The high volume PM10 sampler was equipped with a quartz filter and placed on the roof of the Health Faculty of Ahvaz Jundishapur University of Medical Sciences at the approximate level of 10 m above ground in order to mitigate any barrier on the air flow.The device operated with a flow rate of 1.2-1.8 m3/min for 16h. Filter preparation was conducted based on the procedure presented by Shahsavani et al. (Shahsavani et al 2012b) and Zhang et al. (Zhang et al 2010).

Sample preparation for elemental analysis
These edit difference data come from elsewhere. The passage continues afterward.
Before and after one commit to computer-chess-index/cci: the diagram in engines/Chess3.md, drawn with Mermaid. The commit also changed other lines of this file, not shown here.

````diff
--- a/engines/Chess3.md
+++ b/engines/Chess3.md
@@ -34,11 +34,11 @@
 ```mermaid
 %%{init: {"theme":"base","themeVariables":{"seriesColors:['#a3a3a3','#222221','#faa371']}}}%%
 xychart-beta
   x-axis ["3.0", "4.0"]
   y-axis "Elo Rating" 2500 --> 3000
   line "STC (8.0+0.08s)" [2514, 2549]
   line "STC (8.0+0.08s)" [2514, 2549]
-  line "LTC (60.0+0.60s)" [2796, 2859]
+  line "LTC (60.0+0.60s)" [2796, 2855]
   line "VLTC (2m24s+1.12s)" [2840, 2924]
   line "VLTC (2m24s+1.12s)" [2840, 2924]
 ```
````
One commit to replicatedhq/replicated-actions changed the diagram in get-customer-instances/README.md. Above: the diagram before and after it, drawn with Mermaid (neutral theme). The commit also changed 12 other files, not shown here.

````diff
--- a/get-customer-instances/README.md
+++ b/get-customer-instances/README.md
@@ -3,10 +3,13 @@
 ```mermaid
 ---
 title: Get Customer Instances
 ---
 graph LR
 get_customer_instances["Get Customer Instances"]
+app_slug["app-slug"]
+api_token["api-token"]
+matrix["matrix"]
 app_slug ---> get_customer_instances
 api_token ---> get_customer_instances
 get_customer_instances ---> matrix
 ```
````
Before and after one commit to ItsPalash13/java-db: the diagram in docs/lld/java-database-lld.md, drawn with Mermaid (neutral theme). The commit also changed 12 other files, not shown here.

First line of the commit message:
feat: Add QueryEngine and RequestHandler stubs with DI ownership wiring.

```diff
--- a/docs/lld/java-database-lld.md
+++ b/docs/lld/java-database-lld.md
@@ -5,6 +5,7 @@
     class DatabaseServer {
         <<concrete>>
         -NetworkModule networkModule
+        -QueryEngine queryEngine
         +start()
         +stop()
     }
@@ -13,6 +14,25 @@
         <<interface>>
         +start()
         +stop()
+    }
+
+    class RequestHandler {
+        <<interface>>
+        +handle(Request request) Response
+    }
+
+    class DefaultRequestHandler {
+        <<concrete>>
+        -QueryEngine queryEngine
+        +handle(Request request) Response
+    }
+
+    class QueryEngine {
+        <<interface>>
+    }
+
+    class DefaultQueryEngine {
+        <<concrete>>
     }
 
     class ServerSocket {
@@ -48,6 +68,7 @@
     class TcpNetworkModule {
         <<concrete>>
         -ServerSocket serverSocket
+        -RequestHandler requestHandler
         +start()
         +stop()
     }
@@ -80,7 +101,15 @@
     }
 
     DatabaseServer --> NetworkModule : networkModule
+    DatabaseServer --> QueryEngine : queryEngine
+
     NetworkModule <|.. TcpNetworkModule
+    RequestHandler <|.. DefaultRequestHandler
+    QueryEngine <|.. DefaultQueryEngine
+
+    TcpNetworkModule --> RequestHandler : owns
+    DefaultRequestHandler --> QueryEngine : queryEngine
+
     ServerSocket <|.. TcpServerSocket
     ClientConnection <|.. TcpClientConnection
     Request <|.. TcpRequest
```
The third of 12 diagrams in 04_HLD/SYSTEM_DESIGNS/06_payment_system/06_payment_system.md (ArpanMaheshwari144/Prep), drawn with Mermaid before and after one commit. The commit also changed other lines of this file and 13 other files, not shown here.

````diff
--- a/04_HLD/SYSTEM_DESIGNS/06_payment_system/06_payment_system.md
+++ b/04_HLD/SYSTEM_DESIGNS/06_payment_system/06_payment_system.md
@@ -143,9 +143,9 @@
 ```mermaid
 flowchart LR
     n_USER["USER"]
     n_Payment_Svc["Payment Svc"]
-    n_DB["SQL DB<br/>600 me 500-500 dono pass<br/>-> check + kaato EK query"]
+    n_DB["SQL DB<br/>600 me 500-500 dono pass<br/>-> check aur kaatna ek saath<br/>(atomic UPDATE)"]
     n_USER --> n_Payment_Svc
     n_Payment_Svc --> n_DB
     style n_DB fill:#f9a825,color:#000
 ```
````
One-fourth of the fiber glass filter was cut and sited in a Teflon container.A mixture of Nitric acid, Hydrofluoric acid and Hydrochloric acid was added to it.The filter was digested in a hot oven at 170 degrees Celsius for 4 h, and then the cap of the Teflon container was opened to evaporate all the remaining acids inside it. After cooling, distilled water and concentrated Nitric acid (ratio9: 1V %) were added and shaken for 15 min. The solution was filtered through a Whatman-42 filter paper, diluted to distilled water (25 ml) and then stored in a sterile plastic bottle at 4° C for additional analyses (Shahsavani et al 2012b; Mohd et al 2009).The samples were analyzed to assay target heavy metals by inductively coupled plasma atomic emission spectroscopy (ICP-AES; model: ARCOUS, Germany) (Heidari-Farsani et al 2014).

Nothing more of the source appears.